### TASK TO CARRY OUT
For this exercise, report every line of the material that includes "PostgreSQL".

### PROVIDED DATA
■ ■ ■ ■ ■

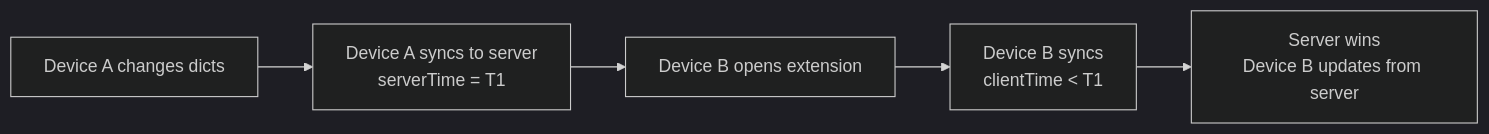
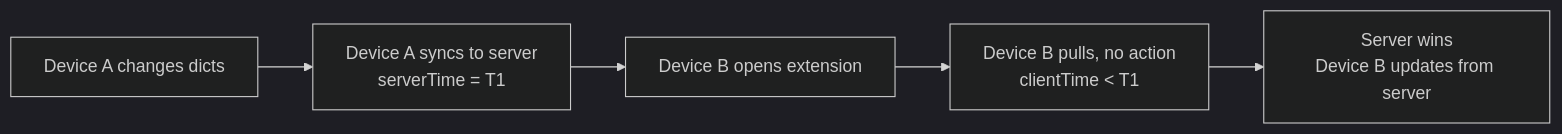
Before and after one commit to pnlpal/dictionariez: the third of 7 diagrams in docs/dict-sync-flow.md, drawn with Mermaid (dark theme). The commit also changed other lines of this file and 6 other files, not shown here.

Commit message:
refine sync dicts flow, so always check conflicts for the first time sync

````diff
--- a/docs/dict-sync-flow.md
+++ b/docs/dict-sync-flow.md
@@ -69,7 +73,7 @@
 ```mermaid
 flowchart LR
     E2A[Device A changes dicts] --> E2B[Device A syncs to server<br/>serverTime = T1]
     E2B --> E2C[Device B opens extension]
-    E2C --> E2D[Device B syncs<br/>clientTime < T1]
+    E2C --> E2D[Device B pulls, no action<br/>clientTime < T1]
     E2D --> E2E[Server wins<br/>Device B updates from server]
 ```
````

■ ■ ■ ■ ■

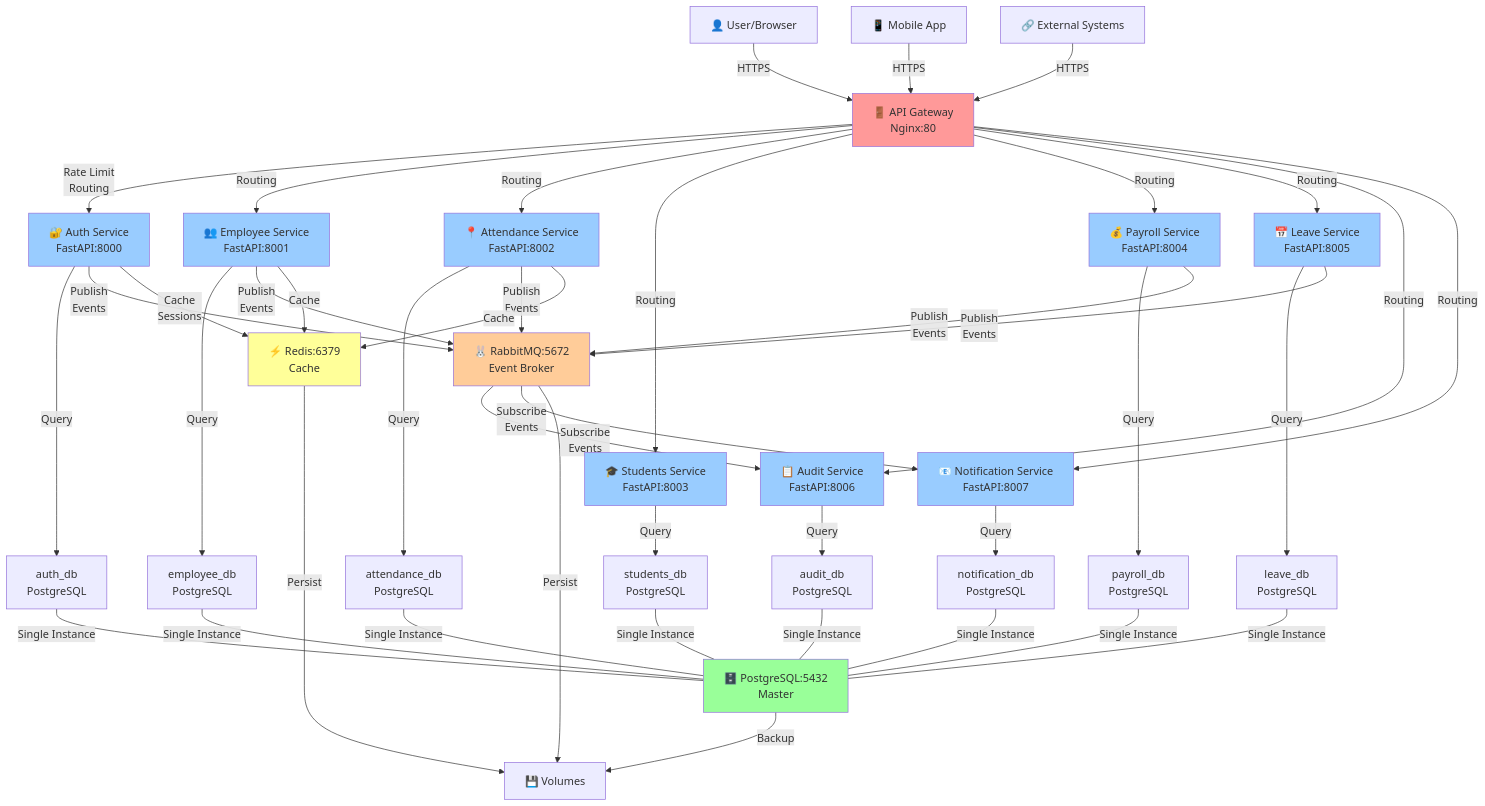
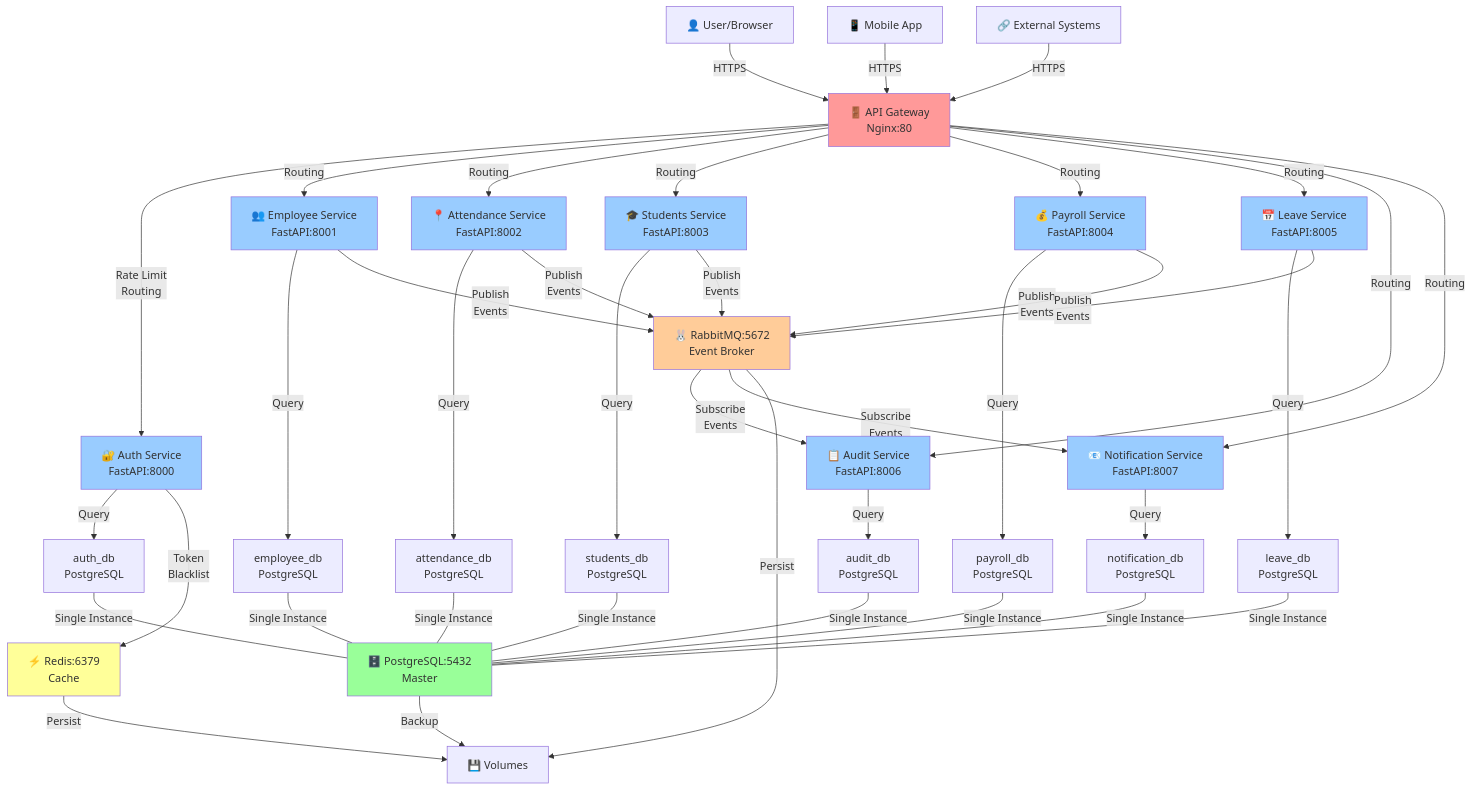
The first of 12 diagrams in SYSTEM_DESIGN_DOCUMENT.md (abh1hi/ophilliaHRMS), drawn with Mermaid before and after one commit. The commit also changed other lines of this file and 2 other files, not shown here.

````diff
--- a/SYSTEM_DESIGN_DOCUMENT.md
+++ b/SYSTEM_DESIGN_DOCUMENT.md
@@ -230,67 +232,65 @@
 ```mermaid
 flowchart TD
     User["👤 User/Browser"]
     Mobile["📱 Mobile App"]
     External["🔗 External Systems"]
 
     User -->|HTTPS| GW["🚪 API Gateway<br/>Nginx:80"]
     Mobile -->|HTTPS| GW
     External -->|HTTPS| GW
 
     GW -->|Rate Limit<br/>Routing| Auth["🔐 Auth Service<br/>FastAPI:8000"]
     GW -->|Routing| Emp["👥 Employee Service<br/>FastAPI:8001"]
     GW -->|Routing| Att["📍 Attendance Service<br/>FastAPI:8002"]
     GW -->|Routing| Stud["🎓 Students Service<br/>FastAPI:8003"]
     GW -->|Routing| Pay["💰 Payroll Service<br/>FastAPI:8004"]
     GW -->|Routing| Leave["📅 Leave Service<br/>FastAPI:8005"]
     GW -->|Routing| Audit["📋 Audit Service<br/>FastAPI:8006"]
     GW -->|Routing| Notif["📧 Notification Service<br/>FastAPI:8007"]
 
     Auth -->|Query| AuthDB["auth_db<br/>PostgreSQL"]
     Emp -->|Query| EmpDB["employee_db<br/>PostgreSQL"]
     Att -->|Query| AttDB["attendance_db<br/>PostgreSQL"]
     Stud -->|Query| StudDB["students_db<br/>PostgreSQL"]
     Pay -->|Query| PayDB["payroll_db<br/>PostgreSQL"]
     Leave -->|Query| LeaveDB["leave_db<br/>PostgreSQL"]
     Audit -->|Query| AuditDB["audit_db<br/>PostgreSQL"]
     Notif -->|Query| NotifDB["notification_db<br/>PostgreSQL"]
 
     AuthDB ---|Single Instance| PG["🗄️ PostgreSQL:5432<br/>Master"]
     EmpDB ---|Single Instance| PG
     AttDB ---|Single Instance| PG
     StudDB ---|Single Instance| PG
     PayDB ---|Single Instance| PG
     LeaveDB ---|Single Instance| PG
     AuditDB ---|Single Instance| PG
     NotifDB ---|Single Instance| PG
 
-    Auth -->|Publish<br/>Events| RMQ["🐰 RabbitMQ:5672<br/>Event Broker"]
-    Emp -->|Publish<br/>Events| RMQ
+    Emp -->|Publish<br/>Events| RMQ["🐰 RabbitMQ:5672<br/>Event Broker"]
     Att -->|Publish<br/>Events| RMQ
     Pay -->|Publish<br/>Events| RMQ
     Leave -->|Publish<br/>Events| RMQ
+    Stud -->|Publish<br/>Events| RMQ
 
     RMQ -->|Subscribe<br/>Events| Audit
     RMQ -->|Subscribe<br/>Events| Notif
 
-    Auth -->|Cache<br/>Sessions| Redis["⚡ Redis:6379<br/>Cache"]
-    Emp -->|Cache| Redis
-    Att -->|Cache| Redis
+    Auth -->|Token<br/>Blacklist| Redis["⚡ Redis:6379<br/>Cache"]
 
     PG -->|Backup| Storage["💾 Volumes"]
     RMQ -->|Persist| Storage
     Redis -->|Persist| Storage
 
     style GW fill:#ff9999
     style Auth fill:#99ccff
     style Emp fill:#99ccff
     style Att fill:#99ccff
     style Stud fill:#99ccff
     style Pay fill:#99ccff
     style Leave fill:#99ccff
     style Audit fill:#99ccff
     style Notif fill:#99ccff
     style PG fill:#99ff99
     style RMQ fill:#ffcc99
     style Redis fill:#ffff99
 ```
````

■ ■ ■ ■ ■

### TASK SOLUTION
     Auth -->|Query| AuthDB["auth_db<br/>PostgreSQL"]
     Emp -->|Query| EmpDB["employee_db<br/>PostgreSQL"]
     Att -->|Query| AttDB["attendance_db<br/>PostgreSQL"]
     Stud -->|Query| StudDB["students_db<br/>PostgreSQL"]
     Pay -->|Query| PayDB["payroll_db<br/>PostgreSQL"]
     Leave -->|Query| LeaveDB["leave_db<br/>PostgreSQL"]
     Audit -->|Query| AuditDB["audit_db<br/>PostgreSQL"]
     Notif -->|Query| NotifDB["notification_db<br/>PostgreSQL"]
     AuthDB ---|Single Instance| PG["🗄️ PostgreSQL:5432<br/>Master"]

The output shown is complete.